◆ Task goal ◆
Could you work out how many lines of the material below hold "rating"? Only the number is needed.

◆ Provided records ◆
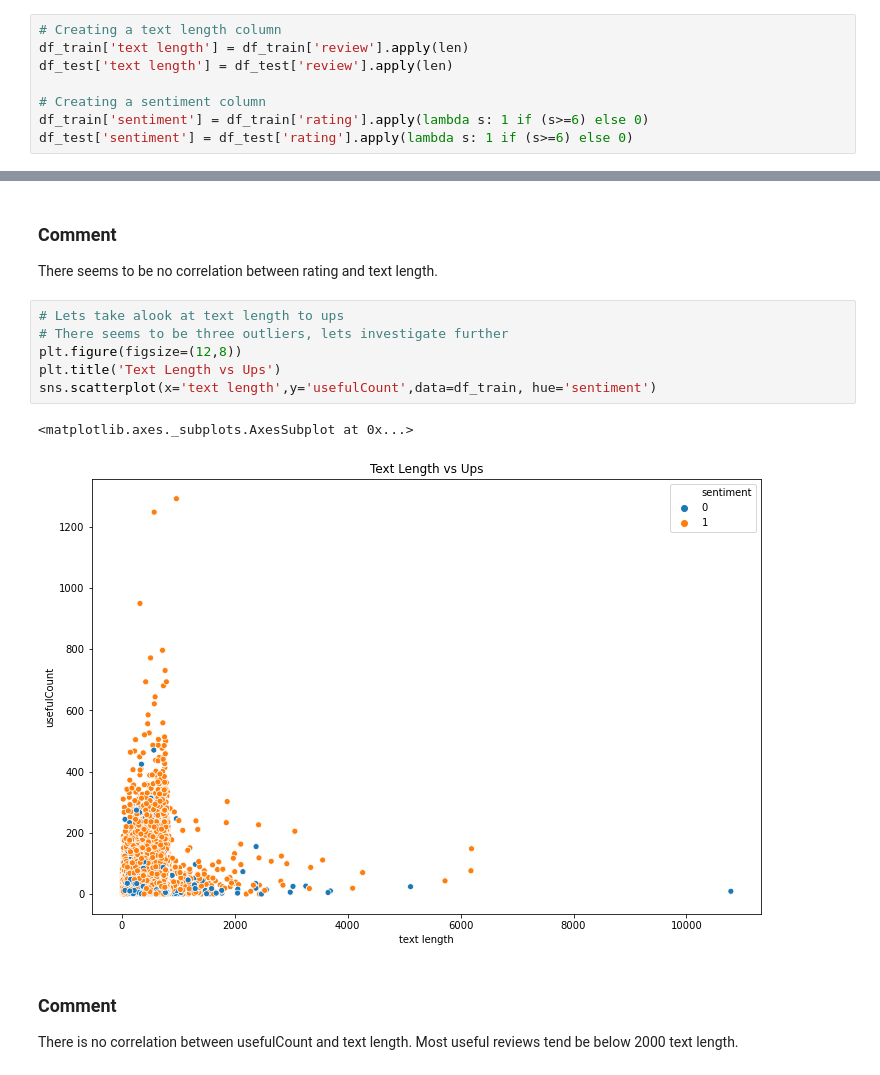
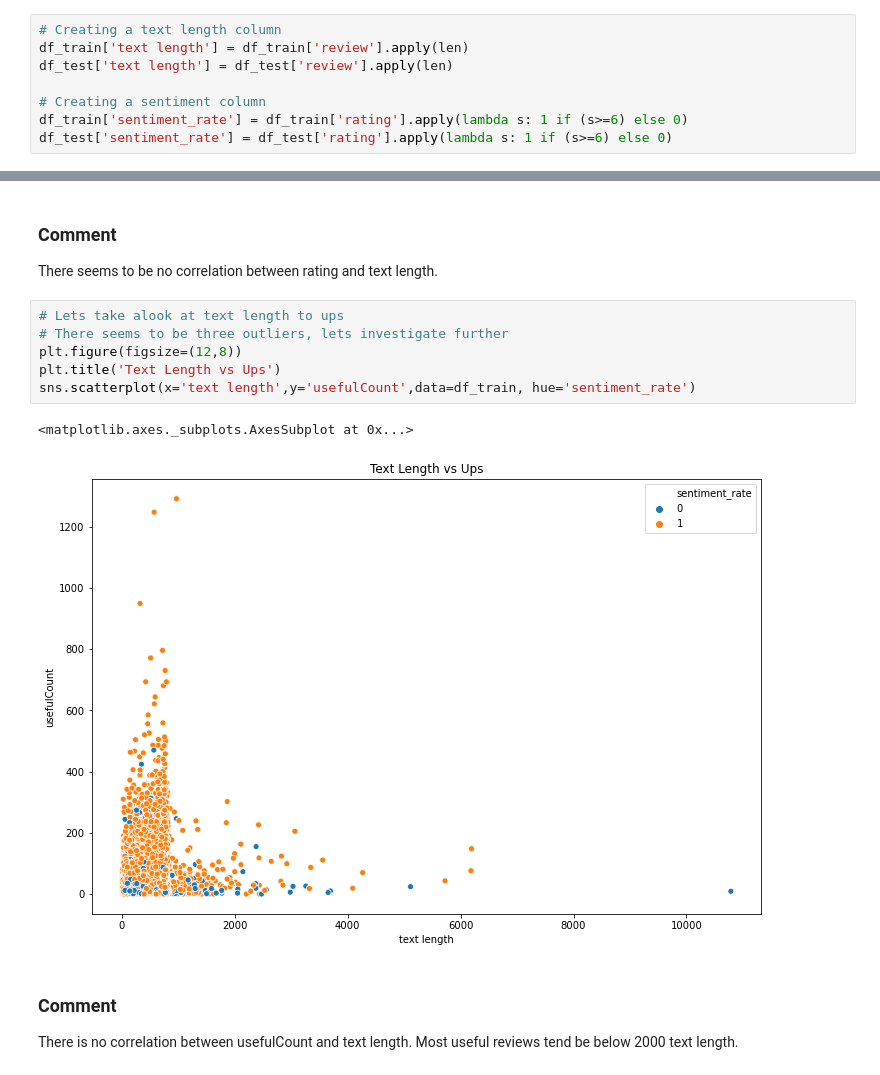
Before and after one commit to Tiezheng/Capstone-Project, a Jupyter notebook: notebooks/Part_1_Capstone.ipynb, the cells around one changed output, grey strips where cells are left out. Saved outputs shown, nothing was run; the diff lists cells and outputs as text.

```diff
--- a/notebooks/Part_1_Capstone.ipynb
+++ b/notebooks/Part_1_Capstone.ipynb
@@ -77,8 +77,8 @@ df_train['text length'] = df_train['review'].apply(len)
 df_test['text length'] = df_test['review'].apply(len)
 
 # Creating a sentiment column
-df_train['sentiment'] = df_train['rating'].apply(lambda s: 1 if (s>=6) else 0)
-df_test['sentiment'] = df_test['rating'].apply(lambda s: 1 if (s>=6) else 0)
+df_train['sentiment_rate'] = df_train['rating'].apply(lambda s: 1 if (s>=6) else 0)
+df_test['sentiment_rate'] = df_test['rating'].apply(lambda s: 1 if (s>=6) else 0)
 # %%
 df_train.rename(columns={'Unnamed: 0': 'uniqueid'}, inplace=True)
 df_test.rename(columns={'Unnamed: 0': 'uniqueid'}, inplace=True)
@@ -668,12 +620,12 @@ There seems to be no correlation between rating and text length.
 # %%
 # Lets take alook at text length to ups
 # There seems to be three outliers, lets investigate further
 plt.figure(figsize=(12,8))
 plt.title('Text Length vs Ups')
-sns.scatterplot(x='text length',y='usefulCount',data=df_train, hue='sentiment')
+sns.scatterplot(x='text length',y='usefulCount',data=df_train, hue='sentiment_rate')
 # %% [output]
 <matplotlib.axes._subplots.AxesSubplot at 0x...>
-[figure, old version]
+[figure, new version]
 # %% [markdown]
 ### Comment
 There is no correlation between usefulCount and text length. Most useful reviews tend be below 2000 text length.
```
Also changed, not shown: parts of 23 cells of this notebook, 7 other files.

◆ Solution to the exercise ◆
5